§ **Work task**
Out of the listing below, copy every line that carries the string "export".

▽

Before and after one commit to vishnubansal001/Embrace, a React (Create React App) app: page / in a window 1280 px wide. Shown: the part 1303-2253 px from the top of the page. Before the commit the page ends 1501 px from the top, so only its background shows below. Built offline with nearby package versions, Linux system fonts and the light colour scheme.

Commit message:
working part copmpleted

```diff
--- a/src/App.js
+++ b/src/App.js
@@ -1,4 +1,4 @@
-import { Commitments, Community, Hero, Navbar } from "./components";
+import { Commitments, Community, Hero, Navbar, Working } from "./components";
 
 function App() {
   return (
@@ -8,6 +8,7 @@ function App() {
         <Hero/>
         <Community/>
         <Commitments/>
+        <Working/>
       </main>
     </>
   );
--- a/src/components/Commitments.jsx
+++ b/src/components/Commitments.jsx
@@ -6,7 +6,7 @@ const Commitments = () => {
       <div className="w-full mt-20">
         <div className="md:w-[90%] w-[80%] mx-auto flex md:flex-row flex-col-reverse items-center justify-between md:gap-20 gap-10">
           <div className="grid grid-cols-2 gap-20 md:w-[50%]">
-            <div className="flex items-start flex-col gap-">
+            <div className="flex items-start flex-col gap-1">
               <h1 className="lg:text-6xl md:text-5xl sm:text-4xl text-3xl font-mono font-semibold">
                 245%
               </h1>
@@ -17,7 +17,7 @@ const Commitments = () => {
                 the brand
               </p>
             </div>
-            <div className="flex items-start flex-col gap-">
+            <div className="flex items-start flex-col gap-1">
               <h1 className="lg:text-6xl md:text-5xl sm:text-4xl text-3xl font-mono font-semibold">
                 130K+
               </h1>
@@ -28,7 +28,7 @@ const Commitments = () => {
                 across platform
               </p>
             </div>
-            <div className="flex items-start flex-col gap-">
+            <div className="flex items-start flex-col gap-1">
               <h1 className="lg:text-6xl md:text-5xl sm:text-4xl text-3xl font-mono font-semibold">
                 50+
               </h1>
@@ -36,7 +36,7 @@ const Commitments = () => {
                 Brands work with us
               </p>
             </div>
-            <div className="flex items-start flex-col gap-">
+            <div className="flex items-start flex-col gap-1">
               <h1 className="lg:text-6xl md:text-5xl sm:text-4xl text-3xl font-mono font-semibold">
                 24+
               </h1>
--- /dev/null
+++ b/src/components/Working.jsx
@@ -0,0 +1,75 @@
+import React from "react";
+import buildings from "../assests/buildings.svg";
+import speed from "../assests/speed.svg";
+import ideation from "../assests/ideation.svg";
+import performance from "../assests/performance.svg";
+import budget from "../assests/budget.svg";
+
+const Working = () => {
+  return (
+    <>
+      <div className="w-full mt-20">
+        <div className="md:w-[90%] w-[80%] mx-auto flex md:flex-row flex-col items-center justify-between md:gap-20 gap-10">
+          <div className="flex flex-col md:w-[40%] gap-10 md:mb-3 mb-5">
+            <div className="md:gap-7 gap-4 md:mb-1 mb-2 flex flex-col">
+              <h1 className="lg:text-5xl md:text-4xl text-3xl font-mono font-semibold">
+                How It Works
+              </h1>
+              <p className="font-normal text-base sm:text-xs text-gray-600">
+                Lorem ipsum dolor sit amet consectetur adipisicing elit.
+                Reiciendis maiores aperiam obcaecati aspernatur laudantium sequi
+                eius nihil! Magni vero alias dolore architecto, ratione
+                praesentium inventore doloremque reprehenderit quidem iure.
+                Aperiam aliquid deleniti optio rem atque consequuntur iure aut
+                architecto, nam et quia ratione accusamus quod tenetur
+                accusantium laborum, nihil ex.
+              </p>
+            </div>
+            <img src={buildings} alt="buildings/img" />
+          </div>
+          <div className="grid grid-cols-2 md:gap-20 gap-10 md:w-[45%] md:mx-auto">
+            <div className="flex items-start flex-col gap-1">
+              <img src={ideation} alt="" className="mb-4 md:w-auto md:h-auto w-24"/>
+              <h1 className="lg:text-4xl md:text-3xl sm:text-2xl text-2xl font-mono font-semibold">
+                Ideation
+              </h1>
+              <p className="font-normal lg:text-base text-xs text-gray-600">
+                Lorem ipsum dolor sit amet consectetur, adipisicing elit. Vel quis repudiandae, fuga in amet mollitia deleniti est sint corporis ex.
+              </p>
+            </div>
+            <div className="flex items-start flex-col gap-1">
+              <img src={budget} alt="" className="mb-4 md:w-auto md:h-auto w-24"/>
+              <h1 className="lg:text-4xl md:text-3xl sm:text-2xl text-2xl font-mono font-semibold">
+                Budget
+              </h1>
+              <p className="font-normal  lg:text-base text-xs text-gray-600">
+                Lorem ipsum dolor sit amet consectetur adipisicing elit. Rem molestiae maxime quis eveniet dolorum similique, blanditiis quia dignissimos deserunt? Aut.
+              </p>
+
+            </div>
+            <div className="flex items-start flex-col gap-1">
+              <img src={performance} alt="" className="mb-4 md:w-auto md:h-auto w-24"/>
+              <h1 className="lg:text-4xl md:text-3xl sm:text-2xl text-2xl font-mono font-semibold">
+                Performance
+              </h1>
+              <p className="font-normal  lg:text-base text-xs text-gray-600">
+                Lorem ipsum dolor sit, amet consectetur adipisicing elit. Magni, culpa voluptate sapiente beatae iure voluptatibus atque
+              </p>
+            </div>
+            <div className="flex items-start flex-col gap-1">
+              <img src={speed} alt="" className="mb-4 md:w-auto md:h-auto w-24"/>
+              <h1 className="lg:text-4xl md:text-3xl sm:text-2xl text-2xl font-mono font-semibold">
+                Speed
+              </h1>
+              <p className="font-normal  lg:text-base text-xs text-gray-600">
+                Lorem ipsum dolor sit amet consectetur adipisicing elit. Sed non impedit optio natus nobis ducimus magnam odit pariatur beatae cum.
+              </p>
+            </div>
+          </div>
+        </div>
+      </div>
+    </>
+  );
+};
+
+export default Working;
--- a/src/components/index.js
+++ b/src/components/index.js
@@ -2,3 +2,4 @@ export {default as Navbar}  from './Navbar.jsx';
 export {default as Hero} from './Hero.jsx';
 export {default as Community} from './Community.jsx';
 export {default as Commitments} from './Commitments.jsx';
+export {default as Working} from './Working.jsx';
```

△

§ **Answer section**
+export default Working;
@@ -2,3 +2,4 @@ export {default as Navbar}  from './Navbar.jsx';
 export {default as Hero} from './Hero.jsx';
 export {default as Community} from './Community.jsx';
 export {default as Commitments} from './Commitments.jsx';
+export {default as Working} from './Working.jsx';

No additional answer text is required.